Raw data —

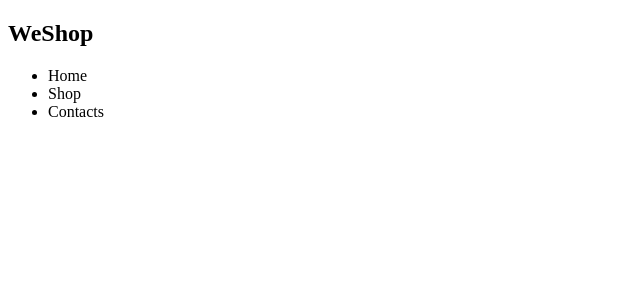
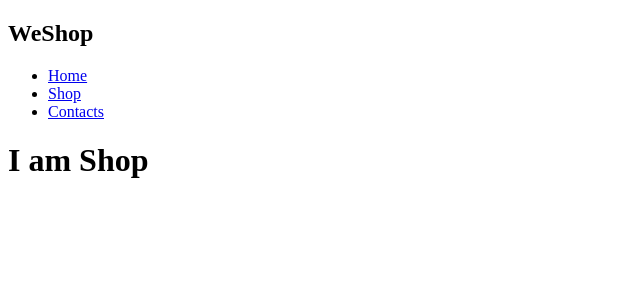
Before and after one commit to Velthas/shopping-cart-typescript, a React (Create React App) app: page /shop in a window 1280 px wide. Shown: the top 300 px of the page, without its empty margins (0-640 px from the left). Built offline with nearby package versions, Linux system fonts and the light colour scheme.

Commit message:
added main routes and pages file

```diff
--- a/src/App.js
+++ b/src/App.js
@@ -1,8 +1,19 @@
+import { BrowserRouter } from 'react-router-dom';
+
 import Header from './components/Header';
+import Main from './components/Main';
+
 
 function App() {
+
+
   return (
-    <Header/>
+    <>
+    <BrowserRouter>
+      <Header/>
+      <Main/>
+    </BrowserRouter>
+    </>
   );
 }
 
--- a/src/components/Header.js
+++ b/src/components/Header.js
@@ -1,4 +1,5 @@
 import React, { useState } from 'react';
+import { Link } from 'react-router-dom';
 import styled from 'styled-components';
 
 const Header = () => {
@@ -9,13 +10,13 @@ const Header = () => {
       </h1>
       <ul>
         <li>
-            { 'Home' }
+          <Link to="/">  { 'Home' } </Link>
         </li>
         <li>
-            { 'Shop' }
+          <Link to="/shop">  { 'Shop' } </Link>
         </li>
         <li>
-            { 'Contacts' }
+          <Link to="/contacts"> { 'Contacts' } </Link>
         </li>
       </ul>
     </nav>
--- a/src/components/Main.js
+++ b/src/components/Main.js
@@ -0,0 +1,19 @@
+import { Routes, Route } from 'react-router-dom';
+
+import Home from '../pages/Home';
+import Shop from '../pages/Shop';
+import Contacts from '../pages/Contacts';
+import Cart from '../pages/Cart';
+
+const Main = () => {
+  return (
+      <Routes>
+        <Route path="/" element={ <Home/> }/>
+        <Route path="/shop" element={ <Shop/> }/>
+        <Route path="/contacts" element={ <Contacts/> }/>
+        <Route path="/cart" element={ <Cart/> }/>
+      </Routes>
+  )
+}
+
+export default Main;
--- /dev/null
+++ b/src/pages/Cart.js
@@ -0,0 +1,7 @@
+const Cart = () => {
+  return (
+    <h1>I am cart</h1>
+  )
+}
+
+export default Cart;
--- /dev/null
+++ b/src/pages/Contacts.js
@@ -0,0 +1,7 @@
+const Contacts = () => {
+  return (
+    <h1>I am Contacts</h1>
+  )
+}
+
+export default Contacts;
--- /dev/null
+++ b/src/pages/Home.js
@@ -0,0 +1,7 @@
+const Home = () => {
+  return (
+    <h1>I am home</h1>
+  )
+}
+
+export default Home;
--- /dev/null
+++ b/src/pages/Shop.js
@@ -0,0 +1,7 @@
+const Shop = () => {
+  return (
+    <h1>I am Shop</h1>
+  )
+}
+
+export default Shop;
```
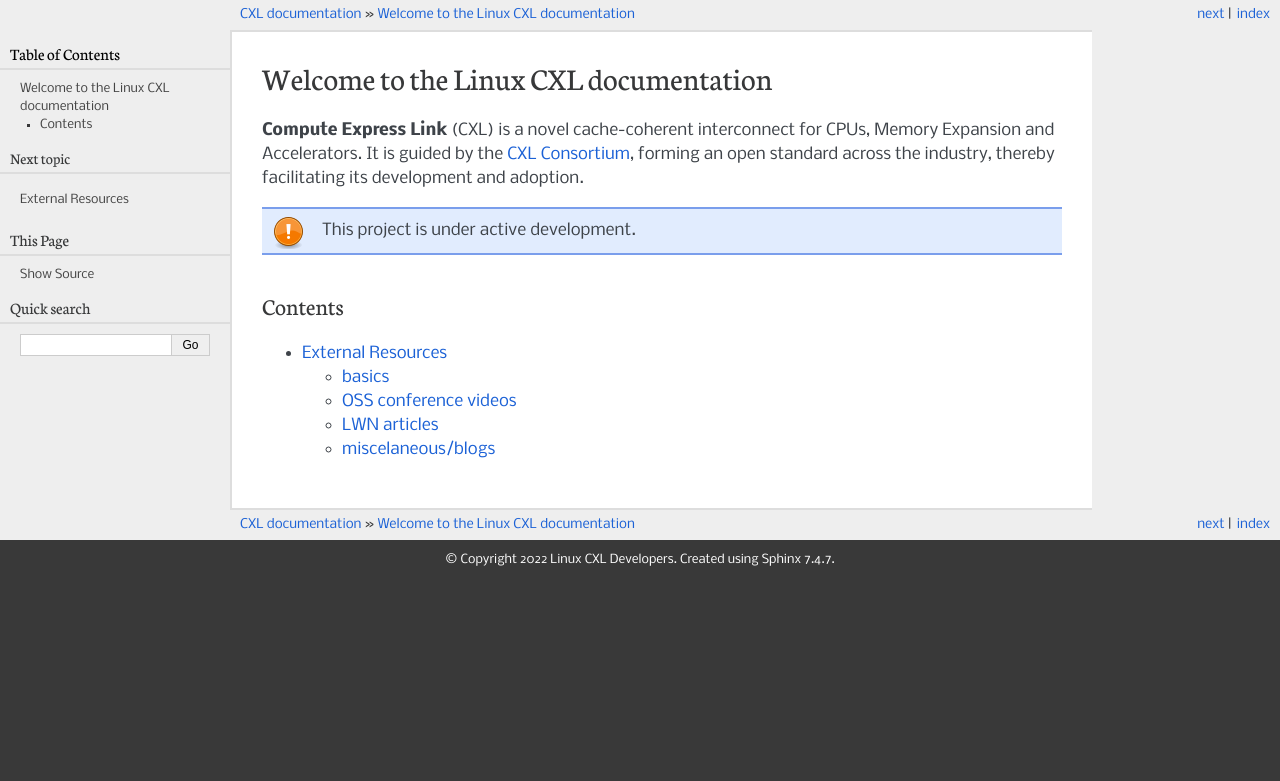
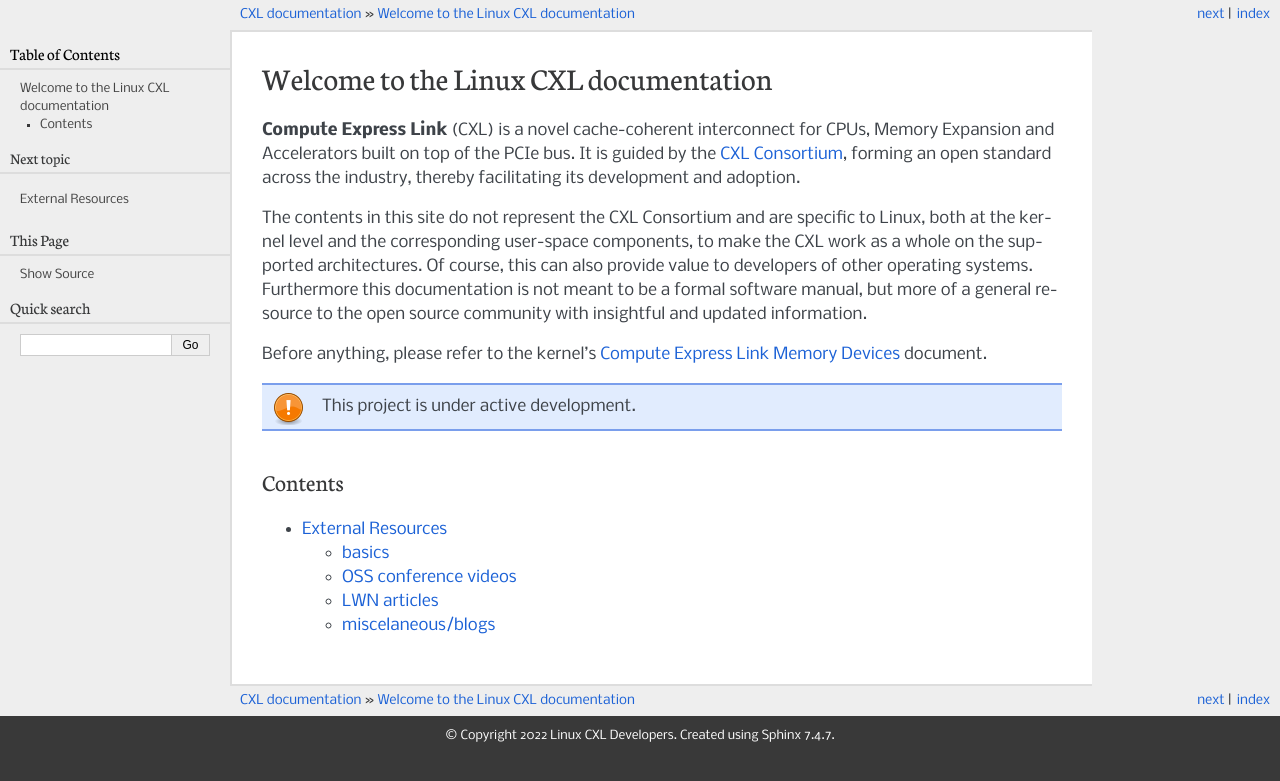
Before and after one commit to computexpresslink/cxl-rtd, a Sphinx documentation site: the page built from docs/source/index.rst, in a window 1280 px wide. Shown: the top 781 px of the page. Built offline with Sphinx 7.4.7, drawn with Linux system fonts in a browser that asks for light colours.

Commit message:
index: add more description
Signed-off-by: Davidlohr Bueso <dave@stgolabs.net>

```diff
--- a/docs/source/index.rst
+++ b/docs/source/index.rst
@@ -1,7 +1,11 @@
 Welcome to the Linux CXL documentation
 ======================================
 
-**Compute Express Link** (CXL) is a novel cache-coherent interconnect for CPUs, Memory Expansion and Accelerators. It is guided by the `CXL Consortium <https://computeexpresslink.org/>`_, forming an open standard across the industry, thereby facilitating its development and adoption.
+**Compute Express Link** (CXL) is a novel cache-coherent interconnect for CPUs, Memory Expansion and Accelerators built on top of the PCIe bus. It is guided by the `CXL Consortium <https://computeexpresslink.org/>`_, forming an open standard across the industry, thereby facilitating its development and adoption.
+
+The contents in this site do not represent the CXL Consortium and are specific to Linux, both at the kernel level and the corresponding user-space components, to make the CXL work as a whole on the supported architectures. Of course, this can also provide value to developers of other operating systems. Furthermore this documentation is not meant to be a formal software manual, but more of a general resource to the open source community with insightful and updated information.
+
+Before anything, please refer to the kernel's `Compute Express Link Memory Devices <https://www.kernel.org/doc/html/latest/driver-api/cxl/memory-devices.html>`_ document.
 
 .. note::
 
```
Also changed, not shown: other parts of docs/source/index.rst (+1 -0 lines).
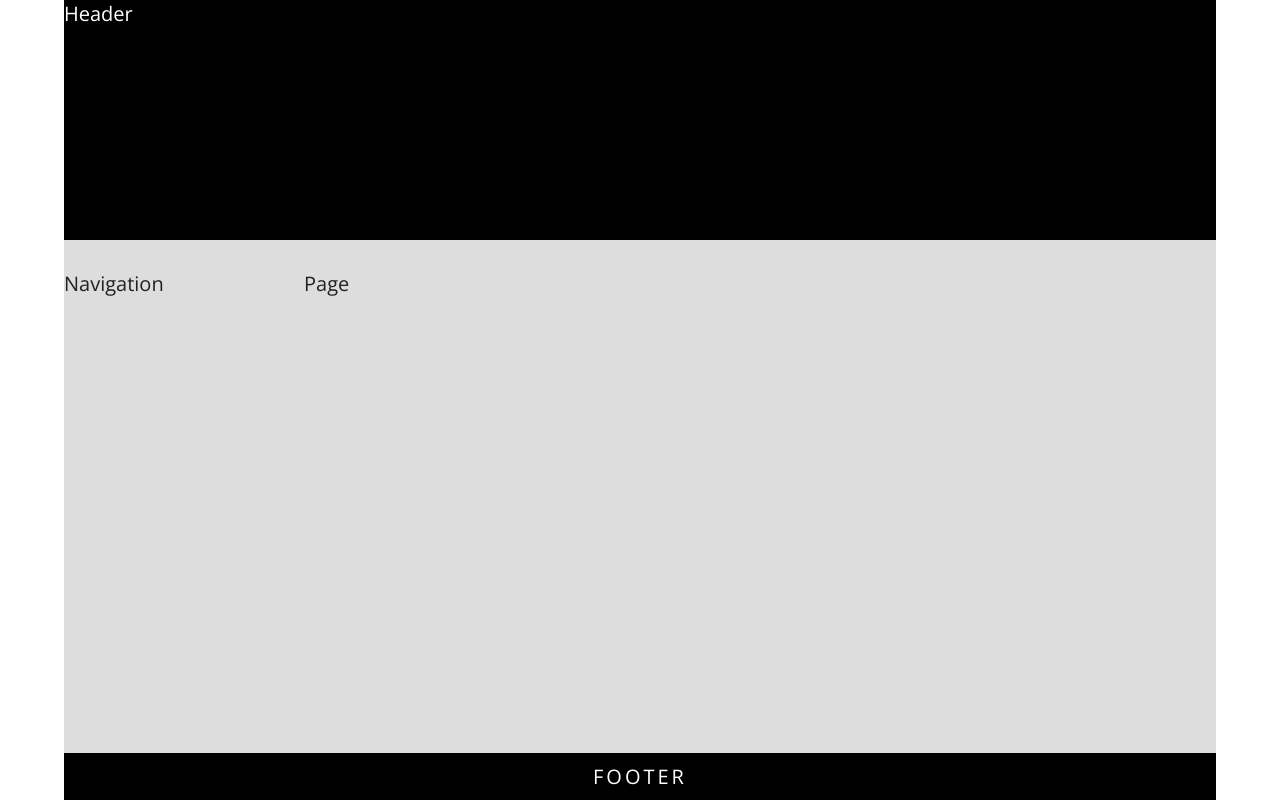
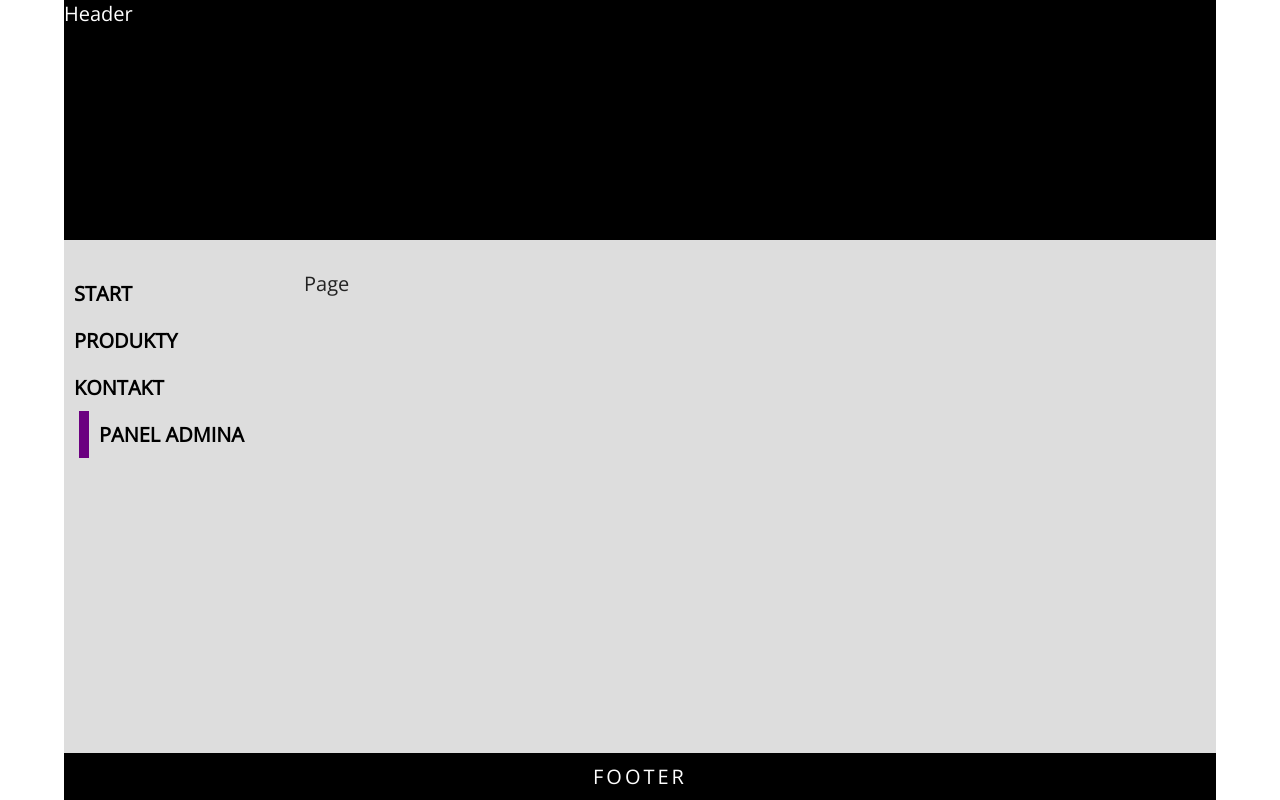
Before and after one commit to DominikPro/React-Web, a React (Create React App) app: page /admin in a window 1280 px wide. Built offline with nearby package versions, Linux system fonts and the light colour scheme.

Commit message:
React menu support, Adding css styles to the menu

```diff
--- a/src/layouts/Navigation.js
+++ b/src/layouts/Navigation.js
@@ -1,6 +1,26 @@
 import React from "react";
+import { NavLink } from "react-router-dom";
+import "../styles/Navigation.css";
+const list = [
+  { name: "start", path: "/", exact: true },
+  { name: "produkty", path: "/product" },
+  { name: "kontakt", path: "/contact" },
+  { name: "panel admina", path: "/admin" }
+];
+
 const Navigation = () => {
-  return <div>Navigation</div>;
+  const menu = list.map(item => (
+    <li key={item.name}>
+      <NavLink to={item.path} exact={item.exact ? item.exact : false}>
+        {item.name}
+      </NavLink>
+    </li>
+  ));
+  return (
+    <nav className="main">
+      <ul>{menu}</ul>
+    </nav>
+  );
 };
 
 export default Navigation;
--- a/src/styles/App.css
+++ b/src/styles/App.css
@@ -20,6 +20,7 @@ main {
 
 aside {
   min-width: 240px;
+  color: black;
 }
 
 section.page {
--- /dev/null
+++ b/src/styles/Navigation.css
@@ -0,0 +1,39 @@
+nav.main {
+  padding: 0 30px 30px 0;
+}
+
+.main ul {
+  list-style-type: none;
+}
+nav.main a {
+  display: block;
+  text-decoration: none;
+  color: black;
+  text-transform: uppercase;
+  font-weight: bold;
+  padding: 10px;
+  transition: 0.2s;
+}
+
+nav.main a:hover {
+  transform: translateX(20px);
+}
+
+nav.main a.active {
+  border-left: 10px grey solid;
+  transform: translateX(0);
+  margin-left: 15px;
+}
+
+nav.main li:nth-child(1) a.active {
+  border-left-color: green;
+}
+nav.main li:nth-child(2) a.active {
+  border-left-color: rgb(0, 102, 128);
+}
+nav.main li:nth-child(3) a.active {
+  border-left-color: rgb(115, 128, 0);
+}
+nav.main li:nth-child(4) a.active {
+  border-left-color: rgb(107, 0, 128);
+}
```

Problem —
Could you copy every record exactly, without the pictures?

Your solution —
Before and after one commit to Velthas/shopping-cart-typescript, a React (Create React App) app: page /shop in a window 1280 px wide. Shown: the top 300 px of the page, without its empty margins (0-640 px from the left). Built offline with nearby package versions, Linux system fonts and the light colour scheme.

Commit message:
added main routes and pages file

```diff
--- a/src/App.js
+++ b/src/App.js
@@ -1,8 +1,19 @@
+import { BrowserRouter } from 'react-router-dom';
+
 import Header from './components/Header';
+import Main from './components/Main';
+
 
 function App() {
+
+
   return (
-    <Header/>
+    <>
+    <BrowserRouter>
+      <Header/>
+      <Main/>
+    </BrowserRouter>
+    </>
   );
 }
 
--- a/src/components/Header.js
+++ b/src/components/Header.js
@@ -1,4 +1,5 @@
 import React, { useState } from 'react';
+import { Link } from 'react-router-dom';
 import styled from 'styled-components';
 
 const Header = () => {
@@ -9,13 +10,13 @@ const Header = () => {
       </h1>
       <ul>
         <li>
-            { 'Home' }
+          <Link to="/">  { 'Home' } </Link>
         </li>
         <li>
-            { 'Shop' }
+          <Link to="/shop">  { 'Shop' } </Link>
         </li>
         <li>
-            { 'Contacts' }
+          <Link to="/contacts"> { 'Contacts' } </Link>
         </li>
       </ul>
     </nav>
--- a/src/components/Main.js
+++ b/src/components/Main.js
@@ -0,0 +1,19 @@
+import { Routes, Route } from 'react-router-dom';
+
+import Home from '../pages/Home';
+import Shop from '../pages/Shop';
+import Contacts from '../pages/Contacts';
+import Cart from '../pages/Cart';
+
+const Main = () => {
+  return (
+      <Routes>
+        <Route path="/" element={ <Home/> }/>
+        <Route path="/shop" element={ <Shop/> }/>
+        <Route path="/contacts" element={ <Contacts/> }/>
+        <Route path="/cart" element={ <Cart/> }/>
+      </Routes>
+  )
+}
+
+export default Main;
--- /dev/null
+++ b/src/pages/Cart.js
@@ -0,0 +1,7 @@
+const Cart = () => {
+  return (
+    <h1>I am cart</h1>
+  )
+}
+
+export default Cart;
--- /dev/null
+++ b/src/pages/Contacts.js
@@ -0,0 +1,7 @@
+const Contacts = () => {
+  return (
+    <h1>I am Contacts</h1>
+  )
+}
+
+export default Contacts;
--- /dev/null
+++ b/src/pages/Home.js
@@ -0,0 +1,7 @@
+const Home = () => {
+  return (
+    <h1>I am home</h1>
+  )
+}
+
+export default Home;
--- /dev/null
+++ b/src/pages/Shop.js
@@ -0,0 +1,7 @@
+const Shop = () => {
+  return (
+    <h1>I am Shop</h1>
+  )
+}
+
+export default Shop;
```
Before and after one commit to computexpresslink/cxl-rtd, a Sphinx documentation site: the page built from docs/source/index.rst, in a window 1280 px wide. Shown: the top 781 px of the page. Built offline with Sphinx 7.4.7, drawn with Linux system fonts in a browser that asks for light colours.

Commit message:
index: add more description
Signed-off-by: Davidlohr Bueso <dave@stgolabs.net>

```diff
--- a/docs/source/index.rst
+++ b/docs/source/index.rst
@@ -1,7 +1,11 @@
 Welcome to the Linux CXL documentation
 ======================================
 
-**Compute Express Link** (CXL) is a novel cache-coherent interconnect for CPUs, Memory Expansion and Accelerators. It is guided by the `CXL Consortium <https://computeexpresslink.org/>`_, forming an open standard across the industry, thereby facilitating its development and adoption.
+**Compute Express Link** (CXL) is a novel cache-coherent interconnect for CPUs, Memory Expansion and Accelerators built on top of the PCIe bus. It is guided by the `CXL Consortium <https://computeexpresslink.org/>`_, forming an open standard across the industry, thereby facilitating its development and adoption.
+
+The contents in this site do not represent the CXL Consortium and are specific to Linux, both at the kernel level and the corresponding user-space components, to make the CXL work as a whole on the supported architectures. Of course, this can also provide value to developers of other operating systems. Furthermore this documentation is not meant to be a formal software manual, but more of a general resource to the open source community with insightful and updated information.
+
+Before anything, please refer to the kernel's `Compute Express Link Memory Devices <https://www.kernel.org/doc/html/latest/driver-api/cxl/memory-devices.html>`_ document.
 
 .. note::
 
```
Also changed, not shown: other parts of docs/source/index.rst (+1 -0 lines).
Before and after one commit to DominikPro/React-Web, a React (Create React App) app: page /admin in a window 1280 px wide. Built offline with nearby package versions, Linux system fonts and the light colour scheme.

Commit message:
React menu support, Adding css styles to the menu

```diff
--- a/src/layouts/Navigation.js
+++ b/src/layouts/Navigation.js
@@ -1,6 +1,26 @@
 import React from "react";
+import { NavLink } from "react-router-dom";
+import "../styles/Navigation.css";
+const list = [
+  { name: "start", path: "/", exact: true },
+  { name: "produkty", path: "/product" },
+  { name: "kontakt", path: "/contact" },
+  { name: "panel admina", path: "/admin" }
+];
+
 const Navigation = () => {
-  return <div>Navigation</div>;
+  const menu = list.map(item => (
+    <li key={item.name}>
+      <NavLink to={item.path} exact={item.exact ? item.exact : false}>
+        {item.name}
+      </NavLink>
+    </li>
+  ));
+  return (
+    <nav className="main">
+      <ul>{menu}</ul>
+    </nav>
+  );
 };
 
 export default Navigation;
--- a/src/styles/App.css
+++ b/src/styles/App.css
@@ -20,6 +20,7 @@ main {
 
 aside {
   min-width: 240px;
+  color: black;
 }
 
 section.page {
--- /dev/null
+++ b/src/styles/Navigation.css
@@ -0,0 +1,39 @@
+nav.main {
+  padding: 0 30px 30px 0;
+}
+
+.main ul {
+  list-style-type: none;
+}
+nav.main a {
+  display: block;
+  text-decoration: none;
+  color: black;
+  text-transform: uppercase;
+  font-weight: bold;
+  padding: 10px;
+  transition: 0.2s;
+}
+
+nav.main a:hover {
+  transform: translateX(20px);
+}
+
+nav.main a.active {
+  border-left: 10px grey solid;
+  transform: translateX(0);
+  margin-left: 15px;
+}
+
+nav.main li:nth-child(1) a.active {
+  border-left-color: green;
+}
+nav.main li:nth-child(2) a.active {
+  border-left-color: rgb(0, 102, 128);
+}
+nav.main li:nth-child(3) a.active {
+  border-left-color: rgb(115, 128, 0);
+}
+nav.main li:nth-child(4) a.active {
+  border-left-color: rgb(107, 0, 128);
+}
```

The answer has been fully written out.